Input material:
BEGIN

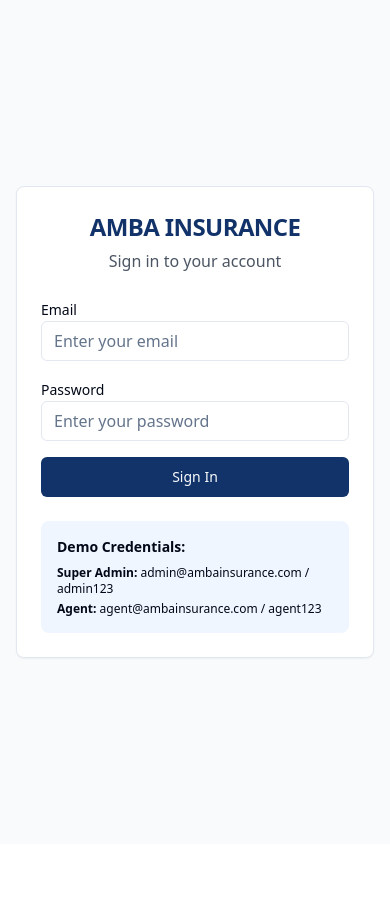
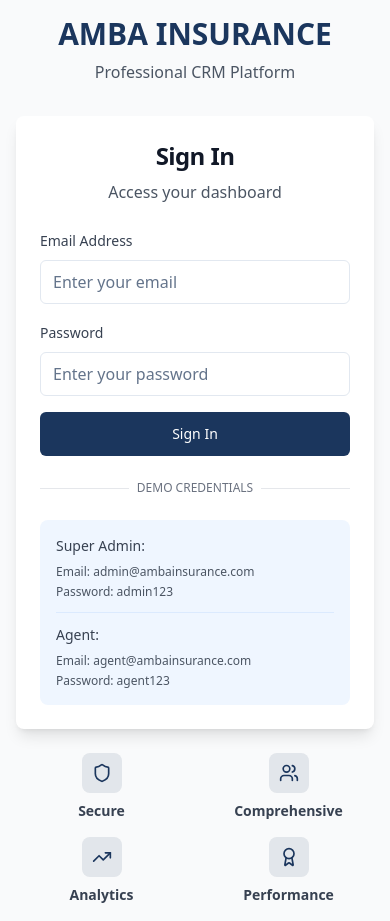
Before and after one commit to SMITGHORI/insurances-crm-57, a React (Vite) app: page /auth in a window 390 px wide. Before the commit the page ends 844 px from the top, so only its background shows below. Built offline with nearby package versions, Linux system fonts and the light colour scheme.

Commit message:
Refactor: Redesign auth page with two columns
Redesigned the auth page to have a two-column layout with login and signup functionality, ensuring full responsiveness across all mobile screen sizes.

```diff
--- a/src/pages/Auth.jsx
+++ b/src/pages/Auth.jsx
@@ -7,6 +7,7 @@ import { Input } from '@/components/ui/input';
 import { Label } from '@/components/ui/label';
 import { useAuth } from '@/contexts/AuthContext';
 import { toast } from 'sonner';
+import { Shield, Users, TrendingUp, Award } from 'lucide-react';
 
 const Auth = () => {
   const [email, setEmail] = useState('');
@@ -32,56 +33,173 @@ const Auth = () => {
   };
 
   return (
-    <div className="min-h-screen flex items-center justify-center bg-gray-50 px-4">
-      <Card className="w-full max-w-md">
-        <CardHeader className="text-center">
-          <CardTitle className="text-2xl font-bold text-primary">
-            AMBA INSURANCE
+    <div className="min-h-screen flex bg-gray-50">
+      {/* Left Column - Branding (Hidden on mobile) */}
+      <div className="hidden lg:flex lg:w-1/2 bg-gradient-to-br from-amba-blue via-amba-lightblue to-amba-blue relative overflow-hidden">
+        <div className="absolute inset-0 bg-black/10"></div>
+        <div className="relative z-10 flex flex-col justify-center items-center text-white p-12 w-full">
+          <div className="max-w-md text-center space-y-8">
+            <div className="space-y-4">
+              <h1 className="text-4xl font-bold leading-tight">
+                Welcome to AMBA Insurance CRM
+              </h1>
+              <p className="text-xl text-blue-100">
+                Streamline your insurance business with our comprehensive management platform
+              </p>
+            </div>
+
+            <div className="grid grid-cols-2 gap-6 mt-12">
+              <div className="text-center space-y-2">
+                <div className="w-12 h-12 bg-white/20 rounded-lg flex items-center justify-center mx-auto">
+                  <Shield className="w-6 h-6" />
+                </div>
+                <h3 className="font-semibold">Secure Platform</h3>
+                <p className="text-sm text-blue-100">Bank-grade security for your data</p>
+              </div>
+              <div className="text-center space-y-2">
+                <div className="w-12 h-12 bg-white/20 rounded-lg flex items-center justify-center mx-auto">
+                  <Users className="w-6 h-6" />
+                </div>
+                <h3 className="font-semibold">Client Management</h3>
+                <p className="text-sm text-blue-100">Comprehensive client tracking</p>
+              </div>
+              <div className="text-center space-y-2">
+                <div className="w-12 h-12 bg-white/20 rounded-lg flex items-center justify-center mx-auto">
+                  <TrendingUp className="w-6 h-6" />
+                </div>
+                <h3 className="font-semibold">Analytics</h3>
+                <p className="text-sm text-blue-100">Real-time business insights</p>
+              </div>
+              <div className="text-center space-y-2">
+                <div className="w-12 h-12 bg-white/20 rounded-lg flex items-center justify-center mx-auto">
+                  <Award className="w-6 h-6" />
+                </div>
+                <h3 className="font-semibold">Performance</h3>
+                <p className="text-sm text-blue-100">Track and optimize results</p>
+              </div>
+            </div>
+          </div>
+        </div>
+      </div>
+
+      {/* Right Column - Login Form */}
+      <div className="w-full lg:w-1/2 flex items-center justify-center p-4 sm:p-6 lg:p-12">
+        <div className="w-full max-w-md space-y-6">
+          {/* Mobile Logo */}
+          <div className="lg:hidden text-center mb-8">
+            <h1 className="text-3xl font-bold text-amba-blue mb-2">AMBA INSURANCE</h1>
+            <p className="text-gray-600">Professional CRM Platform</p>
+          </div>
+
+          <Card className="border-0 shadow-lg">
+            <CardHeader className="text-center space-y-2 pb-6">
+              <CardTitle className="text-2xl font-bold text-gray-900">
+                Sign In
               </CardTitle>
-          <p className="text-gray-600">Sign in to your account</p>
+              <p className="text-gray-600">Access your dashboard</p>
             </CardHeader>
-        <CardContent>
+            <CardContent className="space-y-6">
               <form onSubmit={handleSubmit} className="space-y-4">
-            <div>
-              <Label htmlFor="email">Email</Label>
+                <div className="space-y-2">
+                  <Label htmlFor="email" className="text-sm font-medium text-gray-700">
+                    Email Address
+                  </Label>
                   <Input
                     id="email"
                     type="email"
                     value={email}
                     onChange={(e) => setEmail(e.target.value)}
                     placeholder="Enter your email"
+                    className="h-11"
                     required
                   />
                 </div>
-            <div>
-              <Label htmlFor="password">Password</Label>
+                <div className="space-y-2">
+                  <Label htmlFor="password" className="text-sm font-medium text-gray-700">
+                    Password
+                  </Label>
                   <Input
                     id="password"
                     type="password"
                     value={password}
                     onChange={(e) => setPassword(e.target.value)}
                     placeholder="Enter your password"
+                    className="h-11"
                     required
                   />
                 </div>
                 <Button
                   type="submit"
-              className="w-full"
+                  className="w-full h-11 bg-amba-blue hover:bg-amba-blue/90 text-white font-medium"
                   disabled={loading}
                 >
                   {loading ? 'Signing in...' : 'Sign In'}
                 </Button>
               </form>
 
-          <div className="mt-6 p-4 bg-blue-50 rounded-lg">
-            <h3 className="font-semibold text-sm mb-2">Demo Credentials:</h3>
-            <div className="text-xs space-y-1">
-              <p><strong>Super Admin:</strong> admin@ambainsurance.com / admin123</p>
-              <p><strong>Agent:</strong> agent@ambainsurance.com / agent123</p>
+              <div className="relative">
+                <div className="absolute inset-0 flex items-center">
+                  <span className="w-full border-t border-gray-200" />
+                </div>
+                <div className="relative flex justify-center text-xs uppercase">
+                  <span className="bg-white px-2 text-gray-500">Demo Credentials</span>
+                </div>
+              </div>
+
+              <div className="bg-blue-50 rounded-lg p-4 space-y-3">
+                <div className="space-y-2">
+                  <div className="flex items-center justify-between text-sm">
+                    <span className="font-medium text-gray-700">Super Admin:</span>
+                  </div>
+                  <div className="text-xs text-gray-600 space-y-1">
+                    <div>Email: admin@ambainsurance.com</div>
+                    <div>Password: admin123</div>
+                  </div>
+                </div>
+                <div className="border-t border-blue-100 pt-3 space-y-2">
+                  <div className="flex items-center justify-between text-sm">
+                    <span className="font-medium text-gray-700">Agent:</span>
+                  </div>
+                  <div className="text-xs text-gray-600 space-y-1">
+                    <div>Email: agent@ambainsurance.com</div>
+                    <div>Password: agent123</div>
+                  </div>
                 </div>
               </div>
             </CardContent>
           </Card>
+
+          {/* Mobile Features */}
+          <div className="lg:hidden mt-8">
+            <div className="grid grid-cols-2 gap-4 text-center">
+              <div className="space-y-2">
+                <div className="w-10 h-10 bg-amba-blue/10 rounded-lg flex items-center justify-center mx-auto">
+                  <Shield className="w-5 h-5 text-amba-blue" />
+                </div>
+                <h3 className="text-sm font-semibold text-gray-700">Secure</h3>
+              </div>
+              <div className="space-y-2">
+                <div className="w-10 h-10 bg-amba-blue/10 rounded-lg flex items-center justify-center mx-auto">
+                  <Users className="w-5 h-5 text-amba-blue" />
+                </div>
+                <h3 className="text-sm font-semibold text-gray-700">Comprehensive</h3>
+              </div>
+              <div className="space-y-2">
+                <div className="w-10 h-10 bg-amba-blue/10 rounded-lg flex items-center justify-center mx-auto">
+                  <TrendingUp className="w-5 h-5 text-amba-blue" />
+                </div>
+                <h3 className="text-sm font-semibold text-gray-700">Analytics</h3>
+              </div>
+              <div className="space-y-2">
+                <div className="w-10 h-10 bg-amba-blue/10 rounded-lg flex items-center justify-center mx-auto">
+                  <Award className="w-5 h-5 text-amba-blue" />
+                </div>
+                <h3 className="text-sm font-semibold text-gray-700">Performance</h3>
+              </div>
+            </div>
+          </div>
+        </div>
+      </div>
     </div>
   );
 };
```
Lines whose indentation alone changed are shown as unchanged.
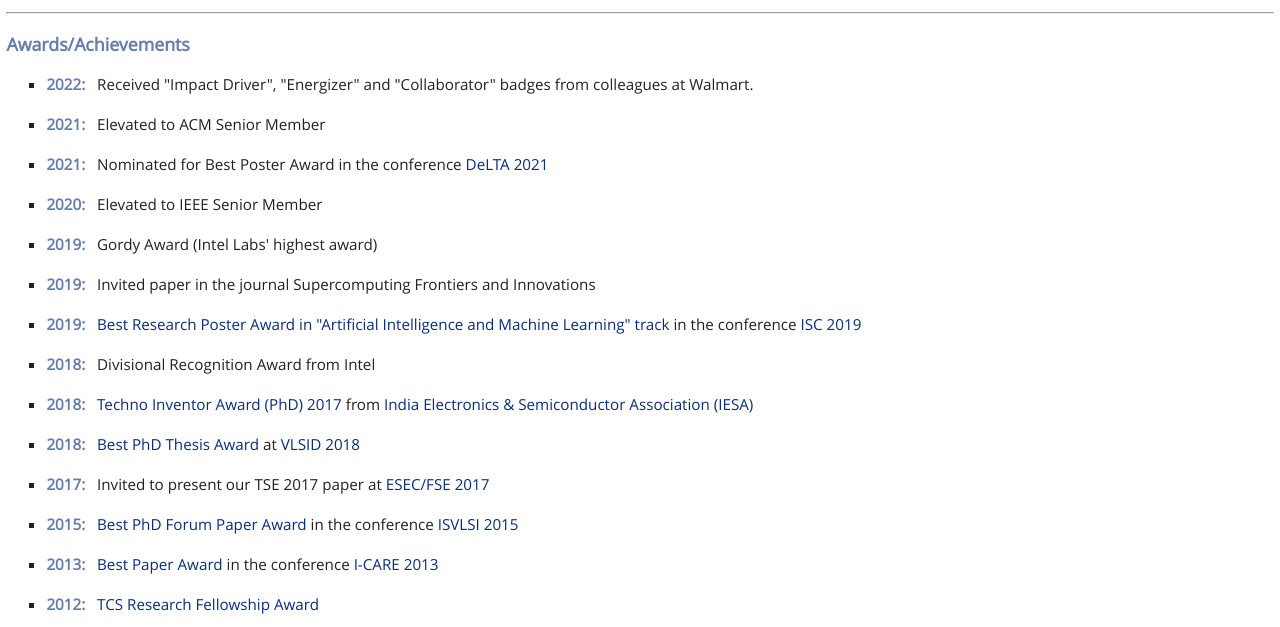
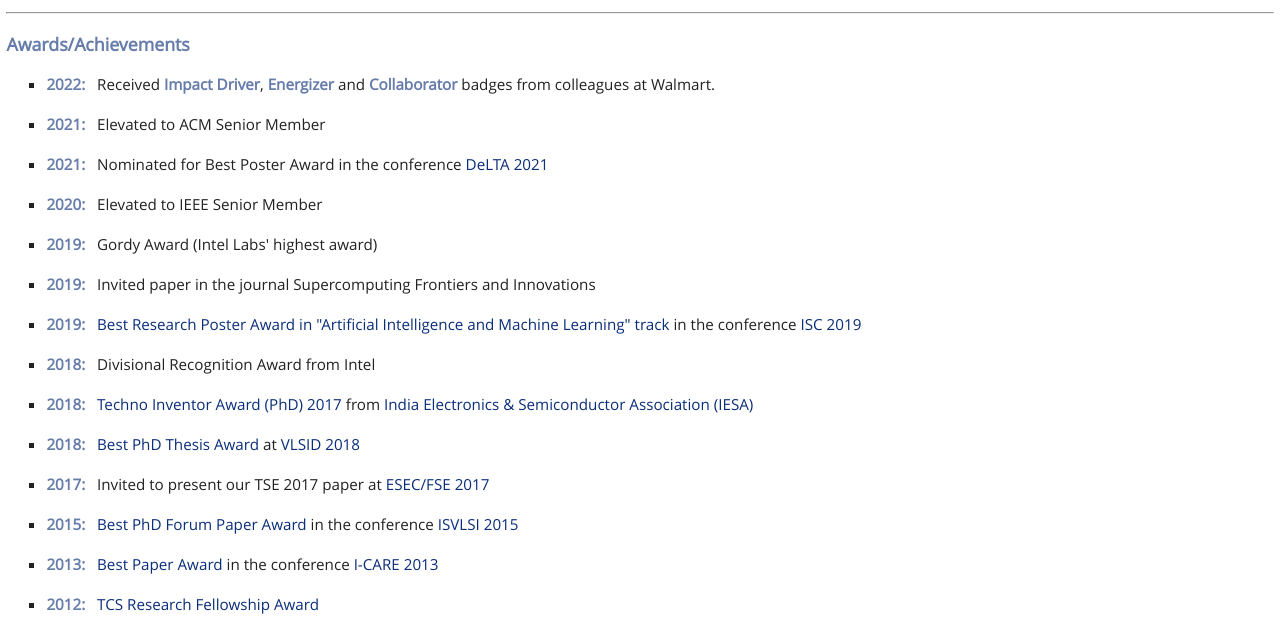
Before and after one commit to kunalbanerjee/kunalbanerjee.github.io, a plain HTML site: page index.html in a window 1280 px wide. Shown: the part 1843-2470 px from the top of the page. Drawn offline with Linux system fonts and the light colour scheme.

Commit message:
Update index.html

```diff
--- a/index.html
+++ b/index.html
@@ -155,7 +155,7 @@
 <a id="award"> </a>
 <h3>Awards/Achievements</h3>
 <ul>
-  <li> <b>2022:</b> &nbsp; Received "Impact Driver", "Energizer" and "Collaborator" badges from colleagues at Walmart.<br></li>
+  <li> <b>2022:</b> &nbsp; Received <b>Impact Driver</b>, <b>Energizer</b> and <b>Collaborator</b> badges from colleagues at Walmart.<br></li>
 <br>
   <li> <b>2021:</b> &nbsp; Elevated to ACM Senior Member<br></li>
 <br>
```
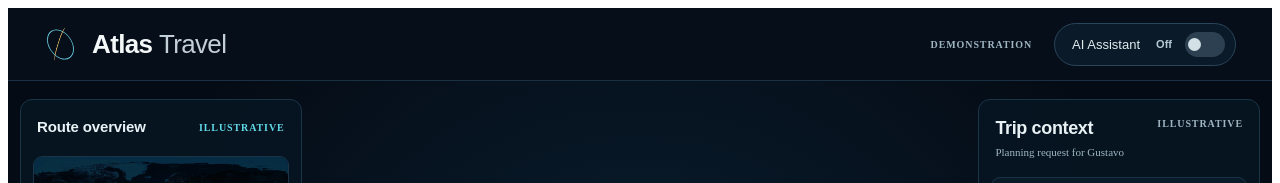
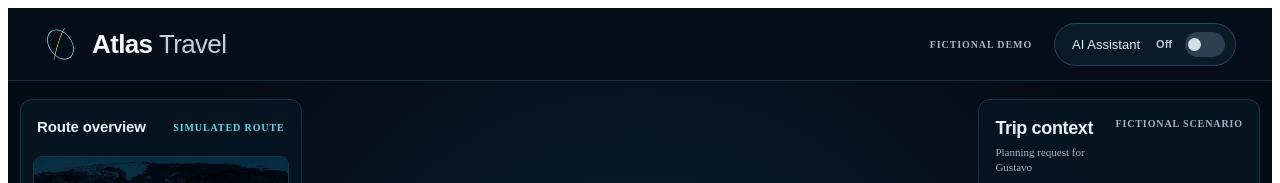
Before and after one commit to gustavobraga98/coforge-use-case, a React (Vite) app: page / in a window 1280 px wide. Shown: the top 183 px of the page. Built offline with nearby package versions, Linux system fonts and the light colour scheme; the HTML template or start-up script is replaced by a standard one.

Commit message:
Review Atlas Travel demo foundation

```diff
--- a/src/App.tsx
+++ b/src/App.tsx
@@ -22,7 +22,7 @@ export default function App() {
           <span>Atlas <span className="brand-light">Travel</span></span>
         </a>
         <div className="header-actions">
-          <Badge tone="muted">Demonstration</Badge>
+          <Badge tone="muted">Fictional demo</Badge>
           <Button
             className="assistant-toggle"
             tone="quiet"
@@ -46,13 +46,13 @@ export default function App() {
         <Surface as="aside" className="planning-rail planning-rail--left" label="Route overview">
           <div className="rail-heading">
             <h1>Route overview</h1>
-            <Badge>Illustrative</Badge>
+            <Badge>Simulated route</Badge>
           </div>
           <Card className="mini-map-card" label="Map preview of the simulated route">
             <RouteMapPreview route={route} />
             <p className="map-caption">{route.origin.city} <span>→</span> {route.destination.city}</p>
           </Card>
-          <div className="itinerary-preview" aria-label="Illustrative itinerary preview">
+          <div className="itinerary-preview" role="group" aria-label="Simulated itinerary preview">
             <div className="itinerary-line" aria-hidden="true" />
             <Card className="itinerary-stop" label="Origin">
               <span className="stop-dot" aria-hidden="true" />
--- a/src/components/AssistantPanel.tsx
+++ b/src/components/AssistantPanel.tsx
@@ -46,12 +46,12 @@ export function AssistantPanel({ scenario }: AssistantPanelProps) {
         <Badge>Planning</Badge>
       </div>
 
-      <div className="assistant-message assistant-message--traveler" aria-label={`${traveler.firstName}'s planning request`}>
+      <article className="assistant-message assistant-message--traveler" aria-label={`${traveler.firstName}'s fictional planning request`}>
         <span className="assistant-message__author">{traveler.firstName}</span>
         <p>{request.naturalLanguage}</p>
-      </div>
+      </article>
 
-      <div className="assistant-message assistant-message--assistant" aria-labelledby="assistant-response-heading">
+      <article className="assistant-message assistant-message--assistant" aria-labelledby="assistant-response-heading">
         <span className="assistant-message__author">Atlas Travel</span>
         <h3 id="assistant-response-heading">I&apos;ll organize this trip around the following requirements.</h3>
         <ul className="assistant-requirements" aria-label="Recognized trip requirements">
@@ -61,13 +61,13 @@ export function AssistantPanel({ scenario }: AssistantPanelProps) {
           <li><span>Flight preference</span><strong>{request.directFlightsPreferred ? 'Direct flights' : 'No preference specified'}</strong></li>
           <li><span>Budget ceiling</span><strong>{budgetFormatter.format(budget.limit)}</strong></li>
         </ul>
-      </div>
+      </article>
 
       <p className="assistant-panel__planning-status" role="status">
         <span aria-hidden="true" /> Organizing your plan
       </p>
 
-      <div className="assistant-alternatives" aria-label="Alternative planning areas">
+      <div className="assistant-alternatives" role="group" aria-label="Simulated alternative planning areas">
         <section className="assistant-placeholder" aria-labelledby="flight-alternatives-heading">
           <h3 id="flight-alternatives-heading">Flight alternatives</h3>
           <p>Suitable flight alternatives will appear here.</p>
--- a/src/components/GlobeWorkspace.tsx
+++ b/src/components/GlobeWorkspace.tsx
@@ -54,7 +54,7 @@ export function GlobeWorkspace({ route, assistantEnabled }: GlobeWorkspaceProps)
   }
 
   return (
-    <section className={`globe-workspace ${assistantEnabled ? 'globe-workspace--assisted' : ''}`} aria-label={`Interactive globe showing an illustrative ${route.origin.city} to ${route.destination.city} route`}>
+    <section className={`globe-workspace ${assistantEnabled ? 'globe-workspace--assisted' : ''}`} aria-label={`Interactive globe showing a simulated ${route.origin.city} to ${route.destination.city} route`}>
       <Globe
         ref={globeRef}
         width={dimensions.width}
@@ -78,7 +78,7 @@ export function GlobeWorkspace({ route, assistantEnabled }: GlobeWorkspaceProps)
         pointAltitude={0.025}
         pointRadius={0.65}
       />
-      <div className="globe-controls" aria-label="Globe controls">
+      <div className="globe-controls" role="group" aria-label="Globe controls">
         <button className="center-control" type="button" onClick={() => globeRef.current?.pointOfView(initialView, 450)} aria-label="Center route on globe">Center</button>
         <button type="button" onClick={() => changeZoom('in')} aria-label="Zoom in on globe">+</button>
         <button type="button" onClick={() => changeZoom('out')} aria-label="Zoom out on globe">−</button>
--- a/src/components/RouteMapPreview.tsx
+++ b/src/components/RouteMapPreview.tsx
@@ -4,7 +4,7 @@ type RouteMapPreviewProps = { route: TripRoute; caption?: string; regional?: boo
 
 export function RouteMapPreview({ route, caption, regional = false }: RouteMapPreviewProps) {
   return (
-    <div className={`route-map-preview ${regional ? 'route-map-preview--regional' : ''}`} role="img" aria-label={`Illustrative route from ${route.origin.city} to ${route.destination.city} over a real world map`}>
+    <div className={`route-map-preview ${regional ? 'route-map-preview--regional' : ''}`} role="img" aria-label={`Simulated route from ${route.origin.city} to ${route.destination.city} over a real world map`}>
       <svg className="route-map-overlay" viewBox="0 0 100 100" preserveAspectRatio="none" aria-hidden="true">
         <path d={regional ? 'M 74 63 Q 57 47 58 27' : 'M 37 63 Q 24 47 29 27'} />
         <circle cx={regional ? 74 : 37} cy="63" r="1.8" />
--- a/src/components/TripContextSummary.tsx
+++ b/src/components/TripContextSummary.tsx
@@ -57,7 +57,7 @@ export function TripContextSummary({ scenario, status = scenario.initialTripStat
           <h2 id="trip-context-heading">Trip context</h2>
           <p>Planning request for {traveler.firstName}</p>
         </div>
-        <Badge tone="muted">Illustrative</Badge>
+        <Badge tone="muted">Fictional scenario</Badge>
       </div>
 
       <Card className="trip-context__status" label={`Trip status: ${statusLabels[status]}`}>
--- a/src/components/ui.tsx
+++ b/src/components/ui.tsx
@@ -25,5 +25,5 @@ export function Button({ tone = 'primary', className = '', ...props }: ButtonPro
 type CardProps = PropsWithChildren<HTMLAttributes<HTMLDivElement> & { label: string }>
 
 export function Card({ children, className = '', label, ...props }: CardProps) {
-  return <div className={`card ${className}`} aria-label={label} {...props}>{children}</div>
+  return <div className={`card ${className}`} role="group" aria-label={label} {...props}>{children}</div>
 }
--- a/src/styles/app.css
+++ b/src/styles/app.css
@@ -1,6 +1,6 @@
 #root, .application-shell { min-height: 100vh; }
 
-.application-shell { overflow: hidden; color: #e8f2f5; background: #050b14; }
+.application-shell { overflow-x: clip; color: #e8f2f5; background: #050b14; }
 .application-header { position: relative; z-index: 5; height: 72px; display: flex; align-items: center; justify-content: space-between; padding: 0 36px; background: #060e19; border-bottom: 1px solid #1a3143; }
 .brand { display: inline-flex; align-items: center; gap: 15px; color: #f4f8f8; text-decoration: none; font-family: 'Space Grotesk', sans-serif; font-size: 26px; font-weight: 600; letter-spacing: -.025em; }
 .brand-light { color: #c4d0d7; font-weight: 400; }
```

END

Brief: In the material above, how many lines include the string "const"? Please reply with the number only.

Task answer: 3